The road to recovery
Editorial Board 2001-2002
The road to recovery
For so many Afghan citizens, they never thought they would see the day.
When the capital of Kabul fell late last week, the people of this war-ravaged city began to rejoice and take hold of their new freedoms.
Afghan women are free to walk in public alone, while Afghan men are shaving their beards and lining up for hours to see a movie for the first time in years.
But what may, at first, appear to be emancipation may, in fact, be the calm before the storm. What comes next for Afghanistan is still unclear, as various ethnic groups inside the country, as well as outside nations, vie for the upper-hand in establishing the nation's next government.
If this is the case, what is preventing yet another civil war?
Although Afghanis may be celebrating the fall of the Taliban in the capital city and throughout the country, we must remember that the fighting continues. The United States and Britain still have special forces operating in the region and though there have been certain victories, we must not forget that the battle is still being waged.
Clearly, the Taliban are under siege and a U.S.-led victory may be imminent. Yet, before the international alliance pulls out of the country and leaves the clean-up to the Afghanis, we must consider what is best for Afghanistan and, more importantly, its people.
Afghanistan requires a major humanitarian relief effort in order to set it on the road to recovery. It will take more than the U.S. to rebuild this nation, pummeled by almost a quarter-century of war, famine and chaos. The international community, under the leadership of the U.S., must come together to rebuild.
The reconstruction process will be a long and arduous one, but if it is not completed, the problems will, in time, return.
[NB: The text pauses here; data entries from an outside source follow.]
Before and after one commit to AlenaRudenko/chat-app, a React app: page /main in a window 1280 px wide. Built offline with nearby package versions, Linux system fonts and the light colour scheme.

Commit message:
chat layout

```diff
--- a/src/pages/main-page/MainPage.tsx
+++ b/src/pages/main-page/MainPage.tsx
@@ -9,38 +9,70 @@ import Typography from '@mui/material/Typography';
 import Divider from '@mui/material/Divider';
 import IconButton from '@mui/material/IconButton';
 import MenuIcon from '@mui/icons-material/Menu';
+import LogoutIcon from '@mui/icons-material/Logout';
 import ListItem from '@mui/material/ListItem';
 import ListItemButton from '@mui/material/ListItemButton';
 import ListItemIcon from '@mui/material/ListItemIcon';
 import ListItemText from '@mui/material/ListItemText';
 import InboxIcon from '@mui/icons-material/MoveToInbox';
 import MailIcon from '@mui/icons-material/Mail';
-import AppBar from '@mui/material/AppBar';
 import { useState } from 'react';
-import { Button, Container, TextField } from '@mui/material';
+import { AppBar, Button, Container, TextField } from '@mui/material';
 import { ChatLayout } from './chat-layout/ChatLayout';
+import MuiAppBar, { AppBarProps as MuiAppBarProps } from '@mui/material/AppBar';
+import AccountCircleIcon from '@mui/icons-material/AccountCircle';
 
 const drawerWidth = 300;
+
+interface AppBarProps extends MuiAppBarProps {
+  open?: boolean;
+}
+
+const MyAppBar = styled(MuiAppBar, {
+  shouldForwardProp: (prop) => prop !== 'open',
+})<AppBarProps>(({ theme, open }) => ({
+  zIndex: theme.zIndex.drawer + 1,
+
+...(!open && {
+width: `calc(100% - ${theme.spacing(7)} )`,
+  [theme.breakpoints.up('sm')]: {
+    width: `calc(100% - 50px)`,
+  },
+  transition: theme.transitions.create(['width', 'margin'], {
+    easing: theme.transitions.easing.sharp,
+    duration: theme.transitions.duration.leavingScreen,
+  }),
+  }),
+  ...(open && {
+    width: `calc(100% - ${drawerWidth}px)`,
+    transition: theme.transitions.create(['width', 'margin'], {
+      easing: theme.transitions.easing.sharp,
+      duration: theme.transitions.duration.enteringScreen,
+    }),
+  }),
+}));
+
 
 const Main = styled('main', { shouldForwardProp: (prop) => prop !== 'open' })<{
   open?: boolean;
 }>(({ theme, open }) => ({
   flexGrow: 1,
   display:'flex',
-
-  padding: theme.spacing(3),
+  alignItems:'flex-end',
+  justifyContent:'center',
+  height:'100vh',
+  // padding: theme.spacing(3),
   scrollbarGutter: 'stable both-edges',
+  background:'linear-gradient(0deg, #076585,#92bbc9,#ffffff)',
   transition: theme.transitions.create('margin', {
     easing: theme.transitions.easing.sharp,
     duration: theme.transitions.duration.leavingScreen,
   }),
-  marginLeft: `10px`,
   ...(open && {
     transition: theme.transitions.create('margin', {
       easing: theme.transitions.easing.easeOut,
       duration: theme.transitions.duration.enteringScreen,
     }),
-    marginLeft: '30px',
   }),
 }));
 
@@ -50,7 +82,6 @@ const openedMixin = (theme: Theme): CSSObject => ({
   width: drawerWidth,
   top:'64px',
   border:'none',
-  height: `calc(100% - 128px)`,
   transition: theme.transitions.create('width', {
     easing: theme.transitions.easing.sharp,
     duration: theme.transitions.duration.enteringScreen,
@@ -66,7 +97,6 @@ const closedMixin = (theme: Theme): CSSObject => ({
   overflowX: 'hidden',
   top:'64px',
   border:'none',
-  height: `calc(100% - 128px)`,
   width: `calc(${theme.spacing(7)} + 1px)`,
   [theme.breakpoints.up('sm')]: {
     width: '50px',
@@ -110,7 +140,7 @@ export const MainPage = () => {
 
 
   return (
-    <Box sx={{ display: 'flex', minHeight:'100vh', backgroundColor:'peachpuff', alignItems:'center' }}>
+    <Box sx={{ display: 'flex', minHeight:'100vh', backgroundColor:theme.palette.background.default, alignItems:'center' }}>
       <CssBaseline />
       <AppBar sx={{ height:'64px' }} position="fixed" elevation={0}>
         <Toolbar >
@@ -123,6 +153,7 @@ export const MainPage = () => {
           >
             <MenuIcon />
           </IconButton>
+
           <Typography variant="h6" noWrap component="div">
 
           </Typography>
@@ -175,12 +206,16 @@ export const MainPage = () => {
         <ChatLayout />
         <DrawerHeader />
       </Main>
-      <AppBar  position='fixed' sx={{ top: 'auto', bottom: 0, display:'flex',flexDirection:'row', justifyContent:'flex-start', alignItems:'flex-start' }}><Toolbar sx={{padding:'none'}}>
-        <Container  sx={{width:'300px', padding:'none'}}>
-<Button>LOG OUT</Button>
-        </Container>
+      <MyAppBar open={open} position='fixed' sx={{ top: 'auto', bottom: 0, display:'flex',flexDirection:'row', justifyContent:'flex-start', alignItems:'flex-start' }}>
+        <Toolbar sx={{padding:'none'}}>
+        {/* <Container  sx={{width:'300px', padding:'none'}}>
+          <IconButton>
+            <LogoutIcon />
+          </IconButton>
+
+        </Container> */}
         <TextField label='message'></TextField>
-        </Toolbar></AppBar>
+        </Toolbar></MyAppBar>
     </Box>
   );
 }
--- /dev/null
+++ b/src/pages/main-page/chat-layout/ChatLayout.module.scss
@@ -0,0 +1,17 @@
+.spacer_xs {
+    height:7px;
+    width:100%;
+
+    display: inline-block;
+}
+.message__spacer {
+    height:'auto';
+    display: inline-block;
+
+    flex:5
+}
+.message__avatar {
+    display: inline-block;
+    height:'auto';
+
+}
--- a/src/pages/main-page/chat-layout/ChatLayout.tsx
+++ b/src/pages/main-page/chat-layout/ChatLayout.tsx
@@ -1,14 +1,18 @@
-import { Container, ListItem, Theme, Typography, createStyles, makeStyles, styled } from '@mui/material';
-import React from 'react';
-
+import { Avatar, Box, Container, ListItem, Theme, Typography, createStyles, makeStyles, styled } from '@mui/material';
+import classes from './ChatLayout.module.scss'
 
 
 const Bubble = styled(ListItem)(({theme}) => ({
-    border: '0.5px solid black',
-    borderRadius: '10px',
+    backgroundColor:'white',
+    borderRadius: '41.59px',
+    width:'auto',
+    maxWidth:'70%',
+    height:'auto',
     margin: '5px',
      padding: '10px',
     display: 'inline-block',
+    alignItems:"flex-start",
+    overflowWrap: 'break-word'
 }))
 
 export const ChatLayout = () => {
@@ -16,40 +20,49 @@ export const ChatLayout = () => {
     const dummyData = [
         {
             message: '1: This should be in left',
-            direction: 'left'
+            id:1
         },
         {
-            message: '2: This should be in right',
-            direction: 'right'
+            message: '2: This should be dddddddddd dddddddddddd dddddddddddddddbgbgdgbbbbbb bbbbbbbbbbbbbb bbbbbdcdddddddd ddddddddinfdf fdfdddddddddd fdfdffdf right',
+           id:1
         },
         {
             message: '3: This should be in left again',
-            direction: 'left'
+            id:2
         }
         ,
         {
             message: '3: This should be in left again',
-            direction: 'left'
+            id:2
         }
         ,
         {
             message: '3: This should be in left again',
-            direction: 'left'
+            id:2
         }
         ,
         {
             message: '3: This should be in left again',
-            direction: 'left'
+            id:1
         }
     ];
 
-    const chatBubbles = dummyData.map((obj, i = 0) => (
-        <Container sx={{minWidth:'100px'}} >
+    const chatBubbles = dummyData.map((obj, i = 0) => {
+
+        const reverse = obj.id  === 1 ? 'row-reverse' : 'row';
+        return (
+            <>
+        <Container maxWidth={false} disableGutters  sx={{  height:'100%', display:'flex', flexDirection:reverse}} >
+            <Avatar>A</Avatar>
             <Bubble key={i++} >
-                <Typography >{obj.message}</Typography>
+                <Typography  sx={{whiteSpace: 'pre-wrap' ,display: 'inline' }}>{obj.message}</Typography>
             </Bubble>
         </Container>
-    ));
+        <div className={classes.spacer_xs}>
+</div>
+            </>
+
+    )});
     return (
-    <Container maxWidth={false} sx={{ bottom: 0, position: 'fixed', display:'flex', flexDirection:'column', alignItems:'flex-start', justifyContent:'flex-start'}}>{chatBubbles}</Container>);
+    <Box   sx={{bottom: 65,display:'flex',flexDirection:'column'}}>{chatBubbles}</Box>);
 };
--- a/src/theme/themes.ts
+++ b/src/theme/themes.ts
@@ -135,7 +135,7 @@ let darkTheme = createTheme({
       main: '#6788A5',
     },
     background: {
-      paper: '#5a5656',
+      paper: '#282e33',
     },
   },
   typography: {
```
The kind of diplomacy required here is unimaginable. Delicate steps must be taken in order to satisfy all sides involved.
In terms of terrorism, we must be clear that this current struggle is not an all-out war on terrorism, but rather a war on one particular terrorist organization. If a U.S.-led victory comes, it will mean the al-Qaida organization has been defeated. The global terrorism problem will still exist.
Though it has not yet fully arrived, the early signals of freedom in parts of Afghanistan are hopeful. For many, it will be a drastically new experience. How an entire generation of Afghanis are going to learn to understand the world around them without the destruction of war or the oppressive Taliban governing them remains to be seen.
But one thing is certain the whole world will be watching and, hopefully, lending a hand.